As a Palestinian Jerusalemite, lacking both passport and citizenship, I am very familiar with the paradoxical feelings involved in crossing borders, locally and internationally: the disgrace of being investigated as a permanent suspect; the frustration of hours and days robbed in mortifying delays; and the anxiety of not being able to cross back. And yet there is a desire to connect beyond borders, the yearning to exchange knowledge and experience with the other, and the aspiration to transcend the confines of the colonially-imposed borders of Sykes-Picot, the UN Partition Plan, the Green (1949 Armistice) Line, Areas A, B and C, etc. I have learned many languages and the field of psychiatry as my visa and passport to symbolic border crossings into other worlds.
Working in the West Bank, I cross borders every day. I experience moments of perplexity; degrading waiting and multiplicity and wealth of experience at the same time. I observe young men climbing and jumping dangerously over the 8 meter-high wall in the hope of finding work in Israeli-held areas. A few have died or been killed and many have been injured or arrested during this adventure.
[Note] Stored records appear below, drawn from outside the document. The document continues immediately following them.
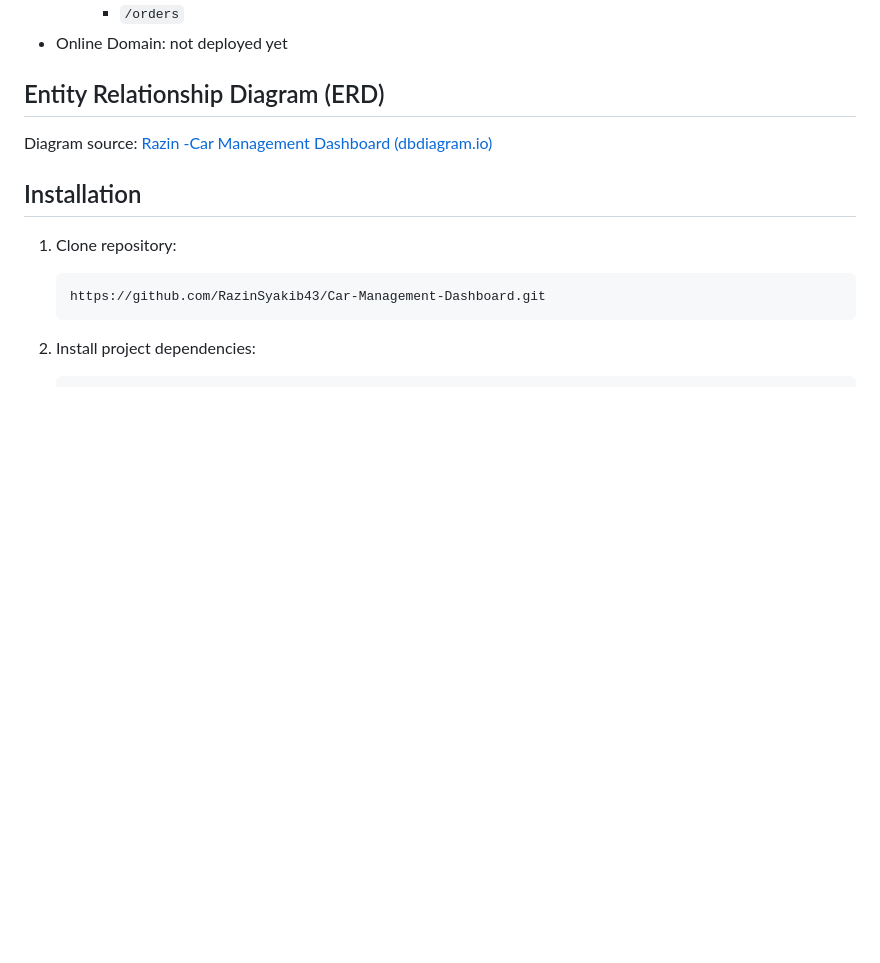
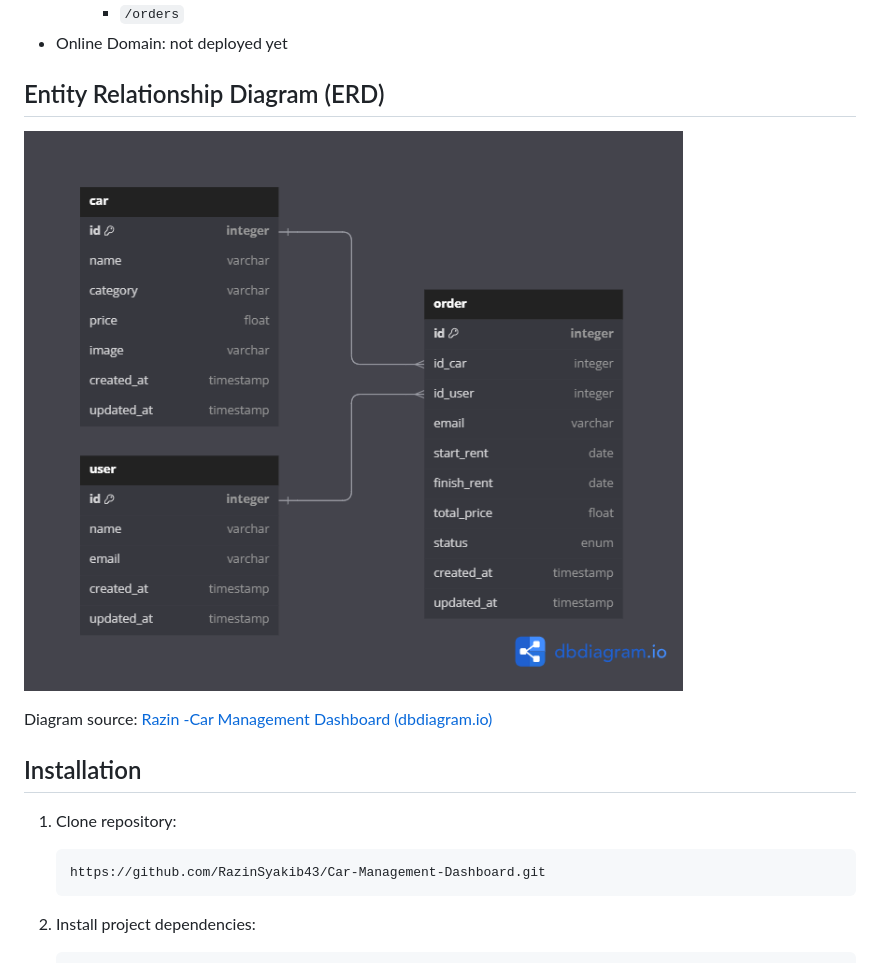
Before and after one commit to RazinSyakib43/F-FSW24001119-synrgy7-Raz-BinarCarRentalBCR-ch2, a Markdown page: README.md, the part around the change printed below. Rendered like a GitHub page; blank space fills up the shorter version.

Commit message:
[C5] API Docs v1.0.3

```diff
--- a/README.md
+++ b/README.md
@@ -24,6 +24,8 @@ Welcome to the  **Binar Car Rental - Car Management Dashboard** . This dashboard
 - Online Domain: not deployed yet
 
 ## Entity Relationship Diagram (ERD)
+
+![1717804699943](image/README/1717804699943.png)
 
 Diagram source: [Razin -Car Management Dashboard (dbdiagram.io)](https://dbdiagram.io/d/Razin-Car-Management-Dashboard-6658ded2b65d933879209fe4)
 
```
Also changed, not shown: other parts of README.md (+1 -2 lines), image/README/1717804699943.png (renamed from image/README/1717803767369.png).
I observe how borders exist as concrete on the land and as thoughts in the mind. Not only are driving habits very different on the two sides of the walls, but borders also make people behave and feel differently in countless ways. Between Jerusalem and the West Bank, there is a gap in per capita GDP, education, health and human rights.
However, these borders do not have to be a physical wall or a checkpoint. I think of Frantz Fanon’s “zones of being” and “zones of non-being” drawn along the virtual line that separates people according to their relative power and domination over one another.
In my land, borders are drawn with blood on the ground. They are neither natural nor neutral. They are fabricated by the Israeli occupation to maintain the power relationship between the occupiers and the natives of Palestine. Yet the fate of Palestinians should not be determined by a power relationship. Article 13 of the United Nations Declaration of Human Rights states: “Everyone lawfully within the territory of a State shall, within that territory, have the right to liberty of movement and freedom to choose his residence. And everyone shall be free to leave any country, including his own.”
While thinking of the “call” beckoning my adolescent patient to cross into Jerusalem, I look at the blue sky and I see a flock of migrant birds passing over the horizon and remember the blue sea that has swallowed many refugees and their belongings.
If there came to be justice or equality on both sides of the borders; if there came to be respect for ethical standards or human rights within these borders and walls, then the divide between “us” and “them” would dissolve. A common pluralistic humanity would emerge around shared values and permit new middle ground and a new zone for human engagement.
NB. This piece was first printed in the Middle East Monitor